To The Sea

Sometimes when you start to ramble
or rather when you feel you are starting to ramble
you will say Well, now I’m rambling
though I don’t think you ever are.
And if you ever are I don’t really care.
And not just because I and everyone really 
at times falls into our own unspooling
—which really I think is a beautiful softness
of being human, trying to show someone else
the color of all our threads, wanting another to know 
everything in us we are trying to to show them—
but in the specific, 
in the specific of you
here in this car that you are driving
and in which I am sitting beside you
with regards to you 
and your specific mouth
parting to give way
to the specific sweetness that is
the water of your voice 
tumbling forth—like I said 
I don’t ever really mind
how much more 
you might keep speaking
as it simply means 
I get to hear you 
speak for longer. 
What was a stream 
now a river.

Anis Mojgani

Once a month I have a Zoom call with a dear friend who lives near the sea. She and I have known each other for several years, a decade at least, maybe two. We’ll check in with each other and then see where our conversation takes us. Always into depth and meaning, relationship and emergence. Always held within a container of love and deep regard for each other. Always remarkable the interior landscapes we can traverse in an hour.

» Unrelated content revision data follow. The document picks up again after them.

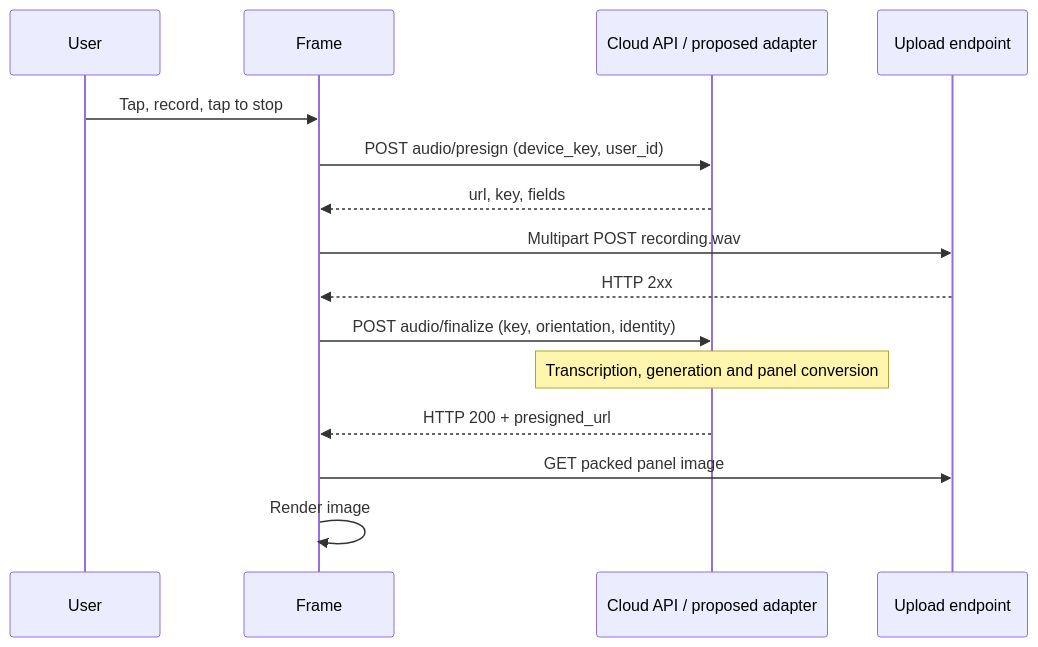
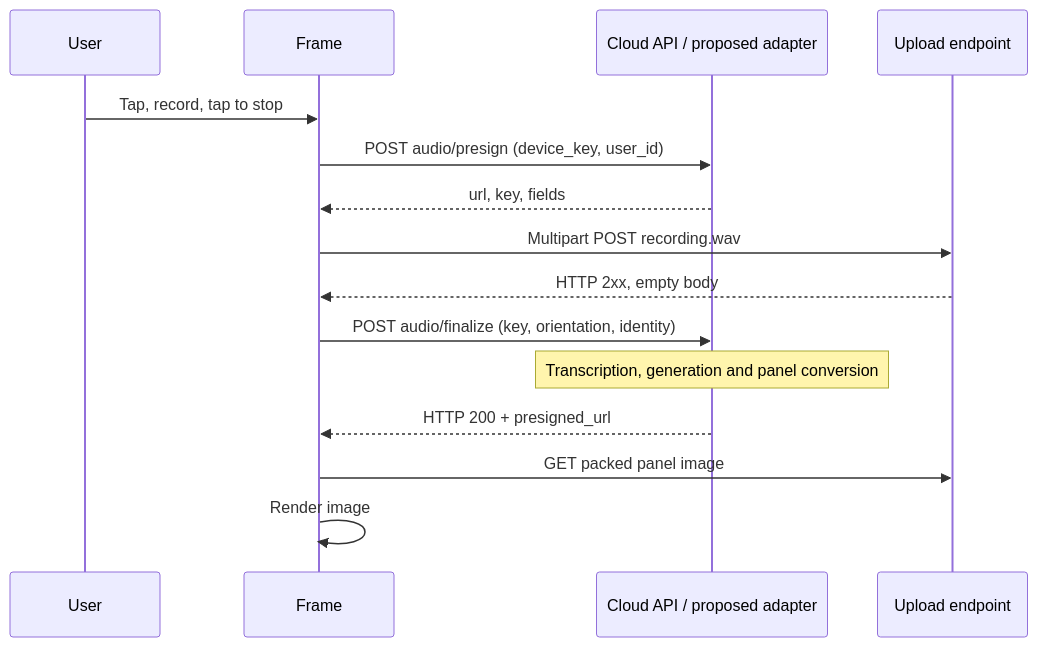
One commit to kristofferR/ha-fraimic-eink changed the diagram in docs/firmware/voice.md. Above: the diagram before and after it, drawn with Mermaid. The commit also changed other lines of this file and 12 other files, not shown here.

````diff
--- a/docs/firmware/voice.md
+++ b/docs/firmware/voice.md
@@ -7,17 +7,17 @@
 ```mermaid
 sequenceDiagram
     participant User
     participant Frame
     participant API as Cloud API / proposed adapter
     participant Store as Upload endpoint
     User->>Frame: Tap, record, tap to stop
     Frame->>API: POST audio/presign (device_key, user_id)
     API-->>Frame: url, key, fields
     Frame->>Store: Multipart POST recording.wav
-    Store-->>Frame: HTTP 2xx
+    Store-->>Frame: HTTP 2xx, empty body
     Frame->>API: POST audio/finalize (key, orientation, identity)
     Note over API: Transcription, generation and panel conversion
     API-->>Frame: HTTP 200 + presigned_url
     Frame->>Store: GET packed panel image
     Frame->>Frame: Render image
 ```
````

This poem arrived the morning after our most recent conversation. I love it for so beautifully capturing, despite being written by a man, the way my friend and I ramble together, often saying, just as the character in the poem, “Well, now I’m rambling,” and just like the poet’s response, “I don’t think you ever are.” Inevitably, because of the container we’ve created, one where vulnerability is welcome, curiosity cherished, and questions allowed to rest without answers, I come away with clarity, the results of which often show up in these posts.

Once in another Zoom conversation, this time with other dear women friends who live by the sea, I came to know that perhaps this way of talking with each other is simply, particularly, the feminine way of being with each other and in the world. A couple of years ago during early pandemic days, the day after that call, I emailed them:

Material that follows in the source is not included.